Who was the first artist to put part of a song title in parentheses? I'd love to know who to blame. It's a phenomenon that pops up across genres and generations, and most frequently seems unnecessary. Of course, exceptions do exist.
At its most superfluous it just cages off what easily could have been part of the title without parentheses ("Lubie Come Back Home" works just as well, says I). Other times an artist may be using parentheses to express a matter of extent ("Yes, it's Voodoo Chile, but we do it with a slight return" or "Oh yeah, the girl was Knee Deep, but it's MORE than that."). The parentheses are sometimes used in attempt to wax poetic ("Sometimes it's Mothering and sometimes it's Smothering, don't you know" or "She's my Summer Babe, but this is the Winter version, or something.") or even deliver narrative ("This is a song about Lazy Susan, who, at the time this song takes place, happens to be with a client.") in song title.
Here's a playlist to put on and ponder the role of the parenthesis in modern music.Parenthetical Playlist
Voodoo Chile (Slight Return) - Stevie Ray Vaughan
Lazy Susan (With A Client Now) - Charlie Hunter Trio
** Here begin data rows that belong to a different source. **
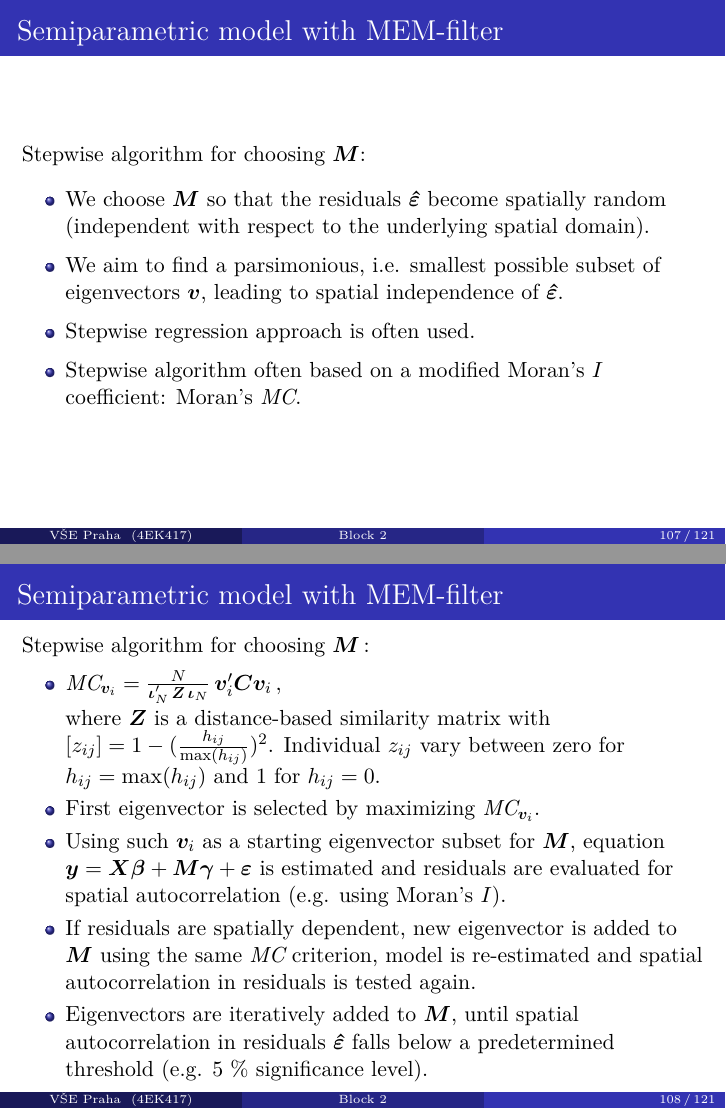
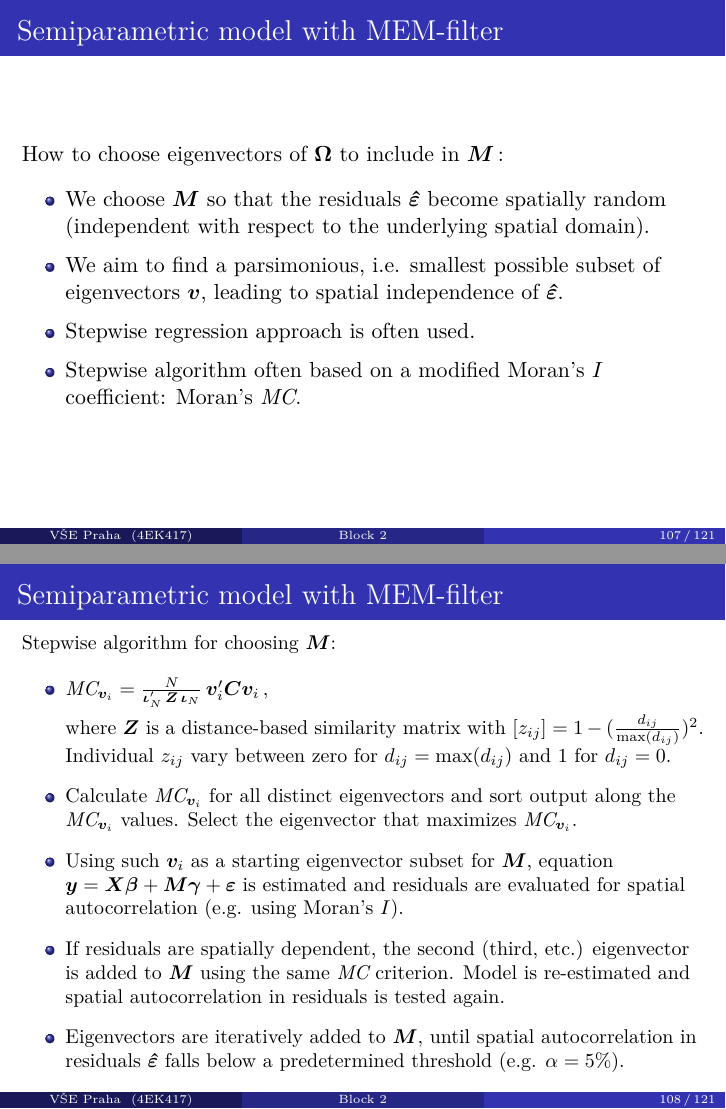
Before and after one commit to formanektomas/Praktikum_z_ekonometrie_4EK417, LaTeX slides (Block_2.tex): pages 107 and 108 of 121, joined at a grey line. Compiled offline with pdfLaTeX.

Commit message:
MEM filter small clarifications

```diff
--- a/Block_2.tex
+++ b/Block_2.tex
@@ -1527,32 +1527,33 @@ Filtering is fairly robust to model specification errors when compared with full
 \end{frame}
 %---------------------------------------------------------------------
 \begin{frame}{Semiparametric model with MEM-filter}
+How to choose eigenvectors of $\bm{\Omega}$ to include in $\bm{M}\,$:
+\medskip
+\begin{itemize}
+    \item We choose $\bm{M}$ so that the residuals $\bm{\hat{\varepsilon}}$ become spatially random (independent with respect to the underlying spatial domain).
+    \smallskip
+    \item We aim to find a parsimonious, i.e. smallest possible subset of eigenvectors $\bm{v}$, leading to spatial independence of $\bm{\hat{\varepsilon}}$.
+    \smallskip
+    \item Stepwise regression approach is often used.
+    \smallskip
+    \item Stepwise algorithm often based on a modified Moran's $I$ coefficient: Moran's $\textit{MC}$.
+\end{itemize}
+\end{frame}
+%---------------------------------------------------------------------
+\begin{frame}{Semiparametric model with MEM-filter}
+\small
 Stepwise algorithm for choosing $\bm{M}$:
 \medskip
 \begin{itemize}
-    \item We choose $\bm{M}$ so that the residuals $\bm{\hat{\varepsilon}}$ become spatially random (independent with respect to the underlying spatial domain).
-    \smallskip
-    \item We aim to find a parsimonious, i.e. smallest possible subset of eigenvectors $\bm{v}$, leading to spatial independence of $\bm{\hat{\varepsilon}}$.
-    \smallskip
-    \item Stepwise regression approach is often used.
-    \smallskip
-    \item Stepwise algorithm often based on a modified Moran's $I$ coefficient: Moran's $\textit{MC}$.
-\end{itemize}
-\end{frame}
-%---------------------------------------------------------------------
-\begin{frame}{Semiparametric model with MEM-filter}
-Stepwise algorithm for choosing $\bm{M}\,$:
-\medskip
-\begin{itemize}
     \item $\textit{MC}_{\bm{v}_i} = \frac{N}{\bm{\iota}_N^{\prime} \, \bm{Z} \, \bm{\iota}_N } \, \bm{v}_i^{\prime} \bm{C} \bm{v}_i \, ,$\\ \smallskip
-    where $\bm{Z}$ is a distance-based similarity matrix with $[z_{ij}] = 1 - (\tfrac{h_{ij}}{\textnormal{max}(h_{ij})})^2$. Individual $z_{ij}$ vary between zero for $h_{ij} = \textnormal{max}(h_{ij})$ and 1 for $h_{ij} = 0$.
-    \smallskip
-    \item First eigenvector is selected by maximizing $\textit{MC}_{\bm{v}_i}$.
+    where $\bm{Z}$ is a distance-based similarity matrix with $[z_{ij}] = 1 - (\tfrac{d_{ij}}{\textnormal{max}(d_{ij})})^2$. Individual $z_{ij}$ vary between zero for $d_{ij} = \textnormal{max}(d_{ij})$ and 1 for $d_{ij} = 0$.
+    \smallskip
+    \item Calculate $\textit{MC}_{\bm{v}_i}$ for all distinct eigenvectors and sort output along the $\textit{MC}_{\bm{v}_i}$ values. Select the eigenvector that maximizes $\textit{MC}_{\bm{v}_i}$.
     \smallskip
     \item Using such $\bm{v}_i$ as a starting eigenvector subset for $\bm{M}$, equation $\bm{y} = \bm{X \beta } + \bm{M \gamma} + \bm{\varepsilon}$ is estimated and residuals are evaluated for spatial autocorrelation (e.g. using Moran's $I$).
     \smallskip
-    \item If residuals are spatially dependent, new eigenvector is added to $\bm{M}$ using the same $\textit{MC}$ criterion, model is re-estimated and spatial autocorrelation in residuals is tested again. \smallskip
-    \item Eigenvectors are iteratively added to $\bm{M}$, until spatial autocorrelation in residuals $\bm{\hat{\varepsilon}}$ falls below a predetermined threshold (e.g. 5 \% significance level).
+    \item If residuals are spatially dependent, the second (third, etc.) eigenvector is added to $\bm{M}$ using the same $\textit{MC}$ criterion. Model is re-estimated and spatial autocorrelation in residuals is tested again. \smallskip
+    \item Eigenvectors are iteratively added to $\bm{M}$, until spatial autocorrelation in residuals $\bm{\hat{\varepsilon}}$ falls below a predetermined threshold (e.g. $\alpha = 5 \%$).
 \end{itemize}
 \end{frame}
 %---------------------------------------------------------------------
```
Also changed, not shown: Block_2.tex (18 more changed lines).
Lubie (Come Back Home) - The Who
Summer Babe (Winter Version) - Pavement
(S)Mothering and Coaching - Guided By Voices
(Not Just) Knee Deep - Funkadelic
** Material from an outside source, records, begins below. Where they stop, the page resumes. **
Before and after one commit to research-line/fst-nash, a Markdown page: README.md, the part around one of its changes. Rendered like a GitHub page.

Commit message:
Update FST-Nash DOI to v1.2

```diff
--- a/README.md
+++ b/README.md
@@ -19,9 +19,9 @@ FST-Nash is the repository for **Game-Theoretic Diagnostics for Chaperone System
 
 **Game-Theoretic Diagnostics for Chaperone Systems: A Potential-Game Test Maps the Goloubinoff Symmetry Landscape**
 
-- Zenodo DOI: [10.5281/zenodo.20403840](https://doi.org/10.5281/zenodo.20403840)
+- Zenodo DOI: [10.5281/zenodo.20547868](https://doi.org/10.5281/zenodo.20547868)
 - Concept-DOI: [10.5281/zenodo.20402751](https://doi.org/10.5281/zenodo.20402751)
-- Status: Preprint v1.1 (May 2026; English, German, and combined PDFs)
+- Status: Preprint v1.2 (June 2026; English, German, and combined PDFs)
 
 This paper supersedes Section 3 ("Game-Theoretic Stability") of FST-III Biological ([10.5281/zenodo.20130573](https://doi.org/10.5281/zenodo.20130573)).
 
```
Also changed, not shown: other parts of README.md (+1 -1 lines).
P.S. Is it just me, or is anyone else getting odd behavior from the playlist link maker in Rhapsody today? The default method produced a blank text box this morning, so I had to email this list to myself and hardcode the link.